Viewed from the balcony of the hall, those seated in the packed rows below reflected the overhead lights by an increasing number of balding heads. But they were also indicative of the age group who continue to flock to hear Britain's greatest living songwriter reprise a selection from his classic catalogue of hits, and listen respectfully as Ray treated them to several songs from his current Other Peoples' Lives album.

The quietness of a Sunday in Glasgow was broken from the moment the opening strains of I'm Not Like Everybody Else launched an evening of energy, characterized by wonderful acoustics in a hall built to handle the requirements of a full rock concert.

As always, R.D. seems to draw energy from his audience, pushing himself and the band to give the people what they want - and for this Glasgow audience, they wanted as many of the Kinks hits as possible, and took advantage of several invitations from Ray to join in and "sing along if you know the words."

Of those numbers from his current album, Next Door Neighbours seems destined to be remembered and join the ever growing catalogue of brilliant lyrics from the pen of one of London's favourite sons. (Catching several of the audience humming or singing snatches of this song during the intermission confirms this suspicion).

Two welcome additions to the set list of his last North American tour (at least the Toronto concert I attended) were Come Dancing and a version of Celluloid Heroes that echoed the pace and timing of the original. In fact, another stand out of the evening was the pacing of every song. Ray seems to have given up on his propensity to speed up the original tempo of many of the numbers. How many of us have sat through a Kinks concert or one of Ray's solo tours perplexed as he or the group seemed to rush through many of the classics?

But not this night - Well Respected Man, Dedicated Follower of Fashion and Village Green were all played with original tempo, much to the delight of this writer.

My own favourites from the show were 20th Century Man (truly brilliant), Long Way Home, Where Have All the Good Times Gone and Tired of Waiting for You.

While Ray continues to confound us all with his energy and boundless creative brilliance in his staging and showmanship, the classic You Really Got Me and All Day and All of the Night miss the sheer raw energy and lead guitar sound of brother Dave Davies.
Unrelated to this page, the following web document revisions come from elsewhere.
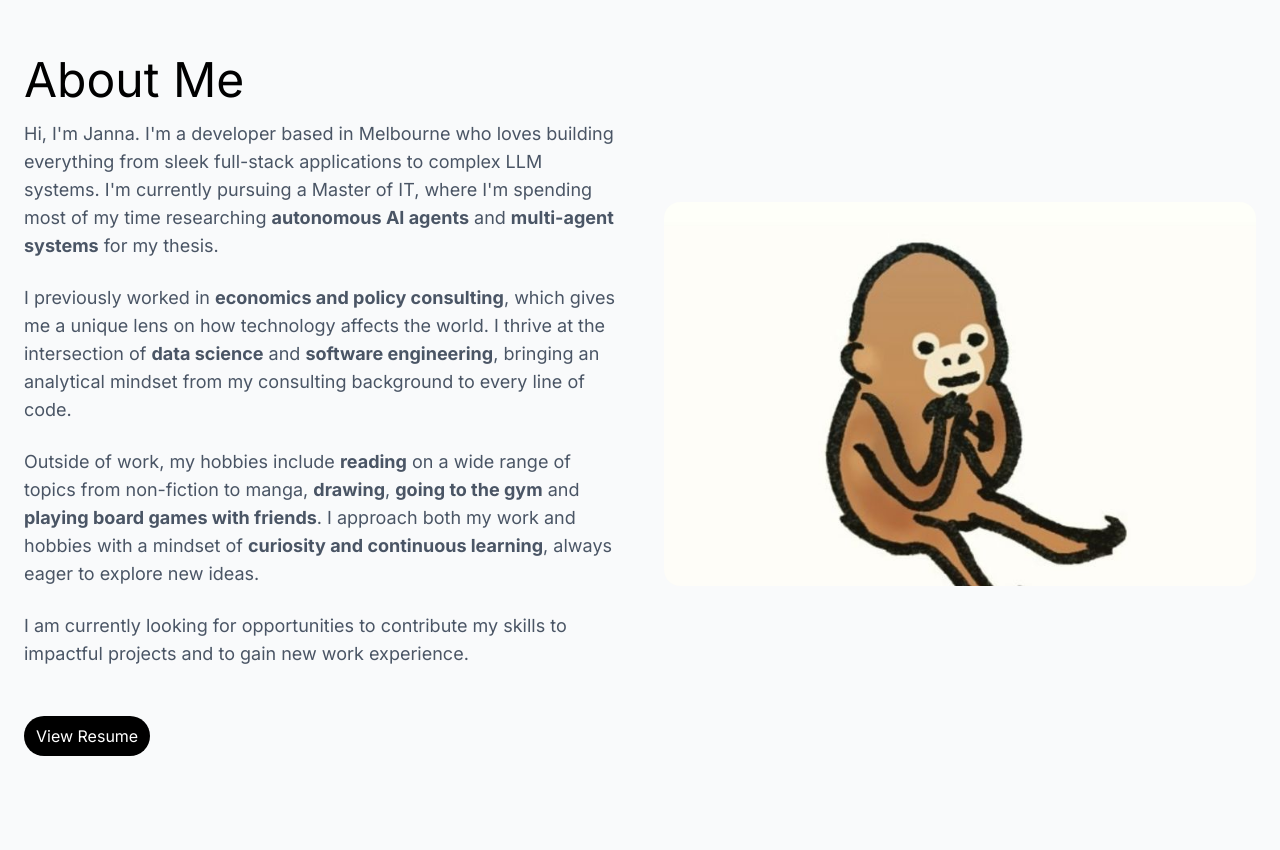
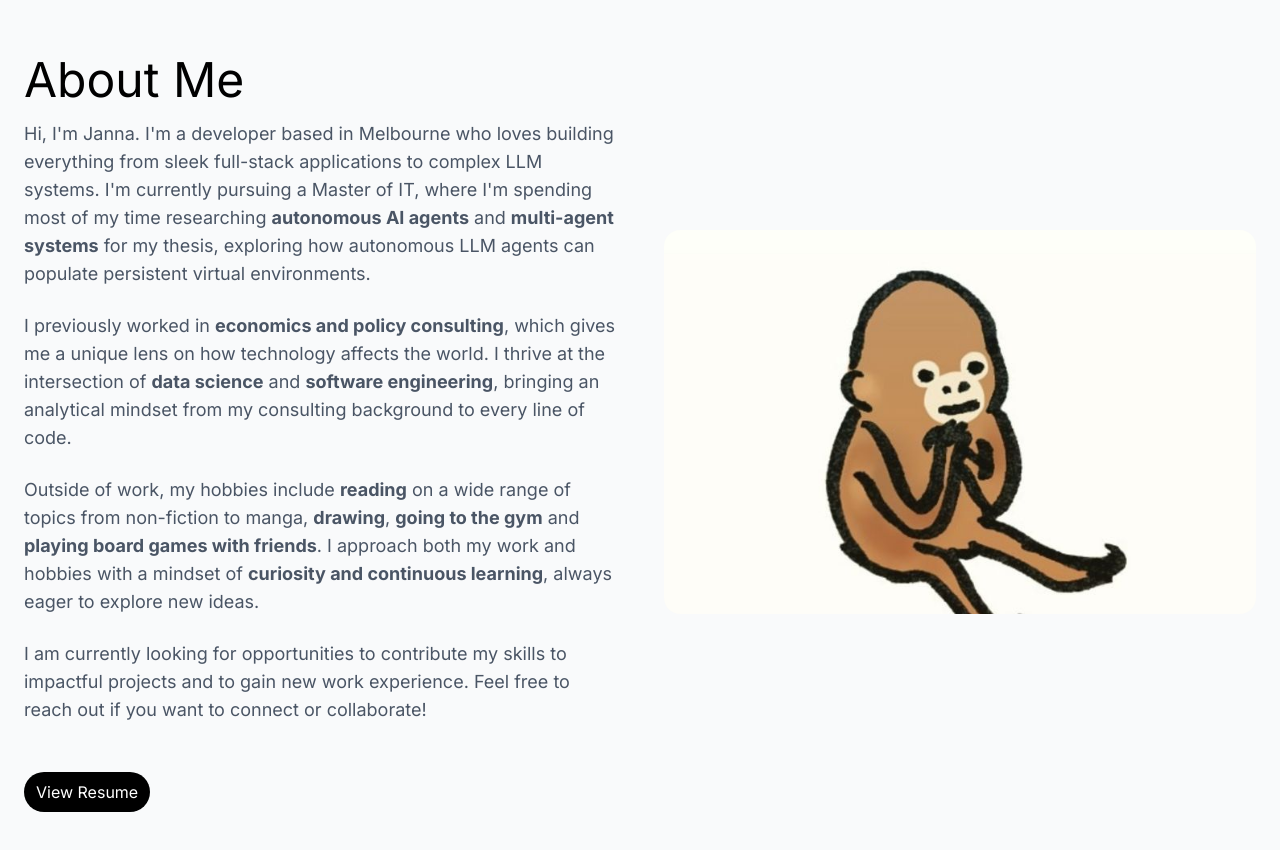
Before and after one commit to quanzee/portfolio-website, a React (Vite) app in the folder my-portfolio/: page / in a window 1280 px wide. Shown: the part 840-1690 px from the top of the page. Built offline with nearby package versions, Linux system fonts and the light colour scheme.

Commit message:
Updated copy

```diff
--- a/my-portfolio/src/components/About.tsx
+++ b/my-portfolio/src/components/About.tsx
@@ -8,7 +8,8 @@ const About = () => {
           <div>
             <p className="text-lg text-gray-600 mb-6">
               Hi, I'm Janna. I'm a developer based in Melbourne who loves building everything from sleek full-stack applications to complex LLM systems.
-              I'm currently pursuing a Master of IT, where I'm spending most of my time researching <b>autonomous AI agents</b> and <b>multi-agent systems</b> for my thesis.
+              I'm currently pursuing a Master of IT, where I'm spending most of my time researching <b>autonomous AI agents</b> and <b>multi-agent systems</b> for my thesis,
+              exploring how autonomous LLM agents can populate persistent virtual environments.
             </p>
             <p className="text-lg text-gray-600 mb-6">
               I previously worked in <b>economics and policy consulting</b>, which gives me a unique lens
@@ -19,7 +20,7 @@ const About = () => {
               always eager to explore new ideas.
             </p>
             <p className="text-lg text-gray-600">
-              I am currently looking for opportunities to contribute my skills to impactful projects and to gain new work experience.
+              I am currently looking for opportunities to contribute my skills to impactful projects and to gain new work experience. Feel free to reach out if you want to connect or collaborate!
             </p>
           </div>
           <div className="relative h-96 rounded-2xl overflow-hidden">
```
They just don't sound the same with his new guitarist Milton McDonald...

Plea to Ray - please get the treble back in the lead guitar or invite Dave to join the rest of the tour!!!

And how could Lola ever sound right without the shrillness of Dave's falsetto harmony?

But for everything else, it was an evening that Glasgow fans will long remember, particularly when he took a third encore to play Waterloo Sunset - one of the great sing along hits of all time.

Review by Ray Lancashire of Toronto, Canada, who flew over to see the Glasgow and Edinburgh concerts.

Ray Lancashire